It is rare to find a program on TV all about our favourite ingredient; chocolate. Thankfully for us, Michel Roux Junior took it upon himself to find the perfect chocolate and provided us with an hour of entertainment on our favourite topic.
For clarity purposes, it is probably best to explain here that we as a company are 'chocolatiers', meaning we use French couverture in our famous products such as our luxury chocolate truffles or covering our melt in the mouth handmade honeycomb. We aren't however a 'chocolate maker' who sources beans from around the world and turns them into chocolate. Each discipline has it's own skill set, much like a coffee roaster and a coffee barista. 99% of chocolate companies in the UK are in the 'chocolatier' category like us, with perhaps only three 'chocolate makers' in the UK making chocolate from the bean. Most chocolatiers in the UK will use cheaper Belgian couverture in their products, however as Michel Roux Junior explained at the very beginning of his program, the best couverture is made in France, which is the very reason we use it in our creations. To find out more about the difference between a chocolatier and a chocolate maker, you can read our recent blog article on the topic here.

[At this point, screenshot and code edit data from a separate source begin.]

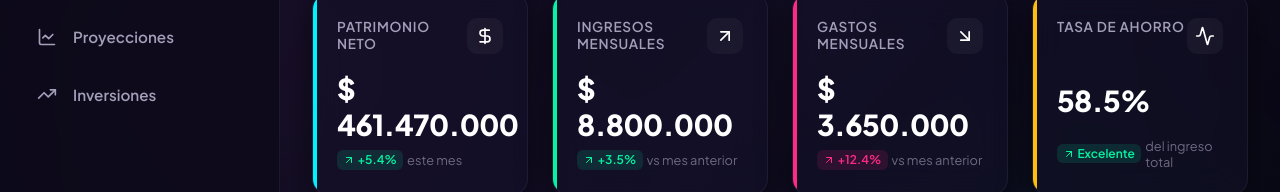
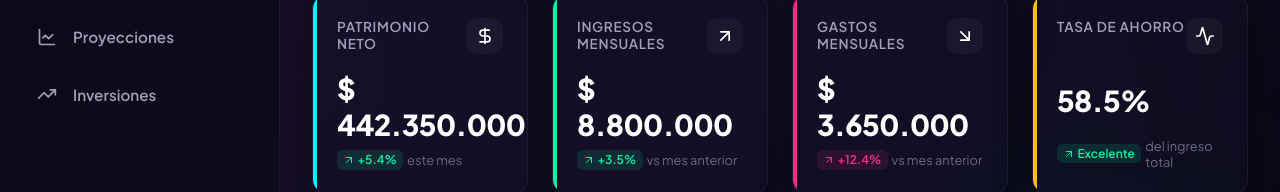
Before and after one commit to juanitosay04/Finanazas_Socio, a React (Vite) app: page / in a window 1280 px wide. Shown: the part 206-398 px from the top of the page. Built offline with nearby package versions, Linux system fonts and the light colour scheme.

Commit message:
Fix: Remove mock bank balance and compute Net Worth dynamically from real inputs

```diff
--- a/src/components/Dashboard.jsx
+++ b/src/components/Dashboard.jsx
@@ -34,8 +34,7 @@ export default function Dashboard({
   // Calculations
   const totalExpenses = expenses.reduce((sum, exp) => sum + exp.amount, 0);
   const totalInvestments = investments.reduce((sum, inv) => sum + (inv.shares * inv.currentPrice), 0);
-  const bankSavings = 25000000; // Mock cash in bank
-  const netWorth = bankSavings + totalInvestments - (totalExpenses * 0.2); // Simulated liabilities
+  const netWorth = (income - totalExpenses) + totalInvestments;
 
   const savingsAmount = income - totalExpenses;
   const savingsRate = income > 0 ? ((savingsAmount / income) * 100).toFixed(1) : 0;
```
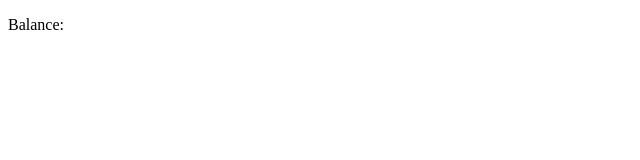
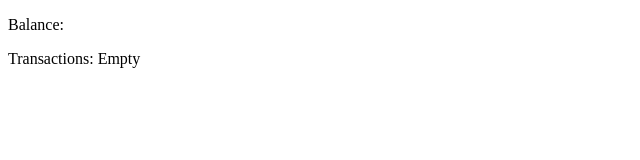
Before and after one commit to waterloodevs/ChromeExtension, a browser extension: page wallet.html in a window 1280 px wide. Shown: the whole page, without its empty margins (0-640 px from the left). Drawn offline with Linux system fonts and the light colour scheme.

Commit message:
added transactions

```diff
--- a/wallet.html
+++ b/wallet.html
@@ -7,5 +7,6 @@
 </head>
 <body>
     <p>Balance: <span id="balance">Unknown</span></p>
+    <p>Transactions: <span id="transactions">Empty</span></p>
 </body>
 </html>
--- a/wallet.js
+++ b/wallet.js
@@ -2,3 +2,5 @@ chrome.storage.local.get(['balance'], function (result) {
     let balance = result['balance'];
     document.getElementById('balance').textContent = balance;
 });
+
+// Get transactions as well
```
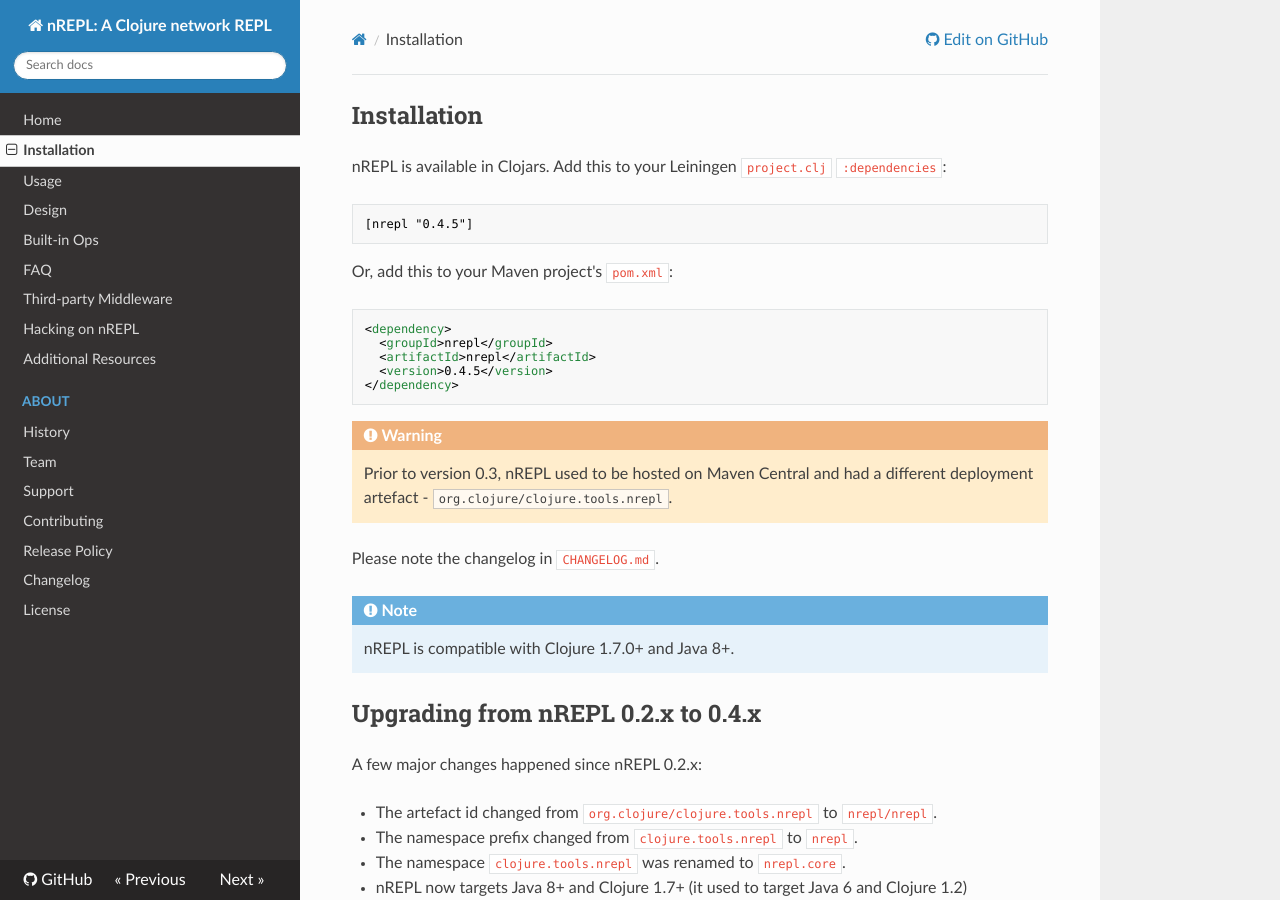
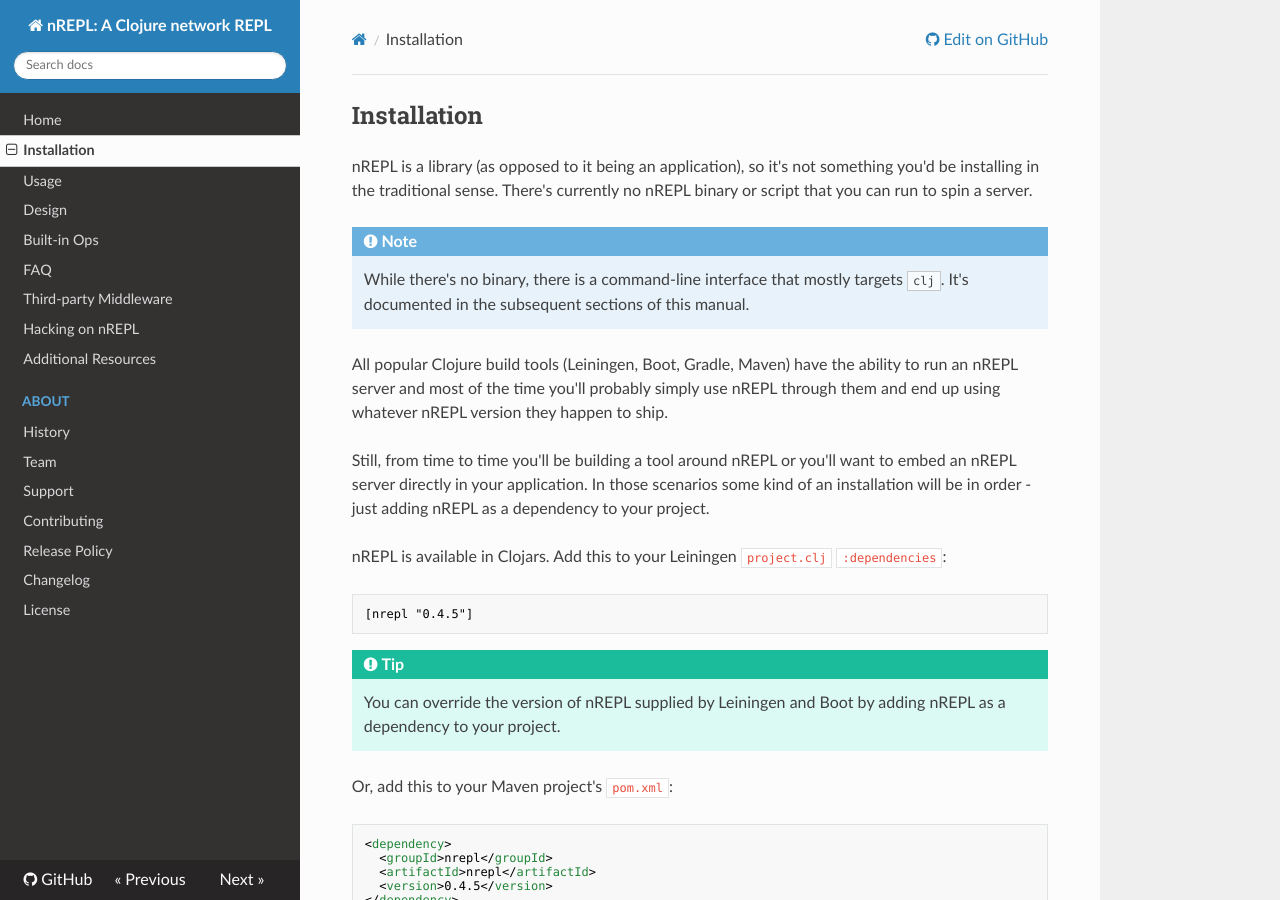
Before and after one commit to nrepl/nrepl, an MkDocs documentation site: the page built from doc/installation.md, in a window 1280 px wide and 900 px high. Built offline with MkDocs 1.6.1, drawn with Linux system fonts in a browser that asks for light colours; nearby versions of some CDN libraries; old or Windows-style settings are respelled for this version of MkDocs.

Commit message:
Extend a bit the Installation section of the manual

````diff
--- a/doc/installation.md
+++ b/doc/installation.md
@@ -1,4 +1,24 @@
 ## Installation
+
+nREPL is a library (as opposed to it being an application), so it's
+not something you'd be installing in the traditional sense. There's
+currently no nREPL binary or script that you can run to spin a server.
+
+!!! Note
+
+    While there's no binary, there is a command-line interface that
+    mostly targets `clj`. It's documented in the subsequent sections of this
+    manual.
+
+All popular Clojure build tools (Leiningen, Boot, Gradle, Maven) have
+the ability to run an nREPL server and most of the time you'll probably
+simply use nREPL through them and end up using whatever nREPL version
+they happen to ship.
+
+Still, from time to time you'll be building a tool around nREPL or you'll
+want to embed an nREPL server directly in your application. In those
+scenarios some kind of an installation will be in order - just adding
+nREPL as a dependency to your project.
 
 nREPL is available in Clojars. Add this to your Leiningen
 `project.clj` `:dependencies`:
@@ -6,6 +26,11 @@ nREPL is available in Clojars. Add this to your Leiningen
 ```clojure
 [nrepl "0.4.5"]
 ```
+
+!!! Tip
+
+    You can override the version of nREPL supplied by Leiningen and Boot by
+    adding nREPL as a dependency to your project.
 
 Or, add this to your Maven project's `pom.xml`:
 
````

The first chocolate factory Michel visited was the world famous Bernachon in Lyon. This is a family run chocolate company, now in it's third generation. Focusing on very small batches of chocolate, they are unique in the sense that they are one of very few companies that are a chocolate maker, making chocolate from beans that they source from around the world and using them in their chocolatier creations. The amazing thing to watch out for in this small bean to bar chocolate factory is the stunning machinery. Rather than having brand new stainless steel machinery, the family prefer to use antique chocolate machines. It is widely reported that the older machinery helps develop more interesting and intense flavours. We think it looks much better too! Interestingly, many people do not know that after the chocolate making process the chocolate will actually need to mature before being used, typically for 30 days, which takes away some of the bitterness.
After a couple of visits to chocolate shops in Lyon Michel then headed to Paris to meet some of France's best known artisan ‘chocolatiers’. The two chocolatiers he went to visit were Jean-Paul Hevin and Patrick Roger.
Jean-Paul is famous for combining traditional artisan techniques with a modern flair and a love for modern machinery. Patrick Roger is one of the most interesting men in chocolate, famous for his chocolates, but perhaps more famous for his chocolate sculptures. His sculptures include life size Gorillas, Alligators, a 10 meter high chocolate Christmas tree. Amazingly, his chocolate sculptures are now cast in bronze to preserve the incredible artwork for evermore.
Overall, we found the program informative and interesting. We are big advocates of consumers understanding the difference between a chocolatier and a chocolate maker and we feel the program helped shed a bit of light on the different disciplines. We did however feel that the program lacked a little in direction with a slightly rushed ending with Michel Roux Junior visiting the largest chocolate maker in the world, Callebaut. Here he blended his very own chocolate using beans from different origins. We would have loved to have seen him blend his own chocolate at Bernachon, or our favourite chocolate maker, Valrhona!
If you would like to watch this program, it is available on the BBC iPlayer here: http://www.bbc.co.uk/iplayer/episode/b049k8c2/chocolate-perfection-with-michel-roux-jr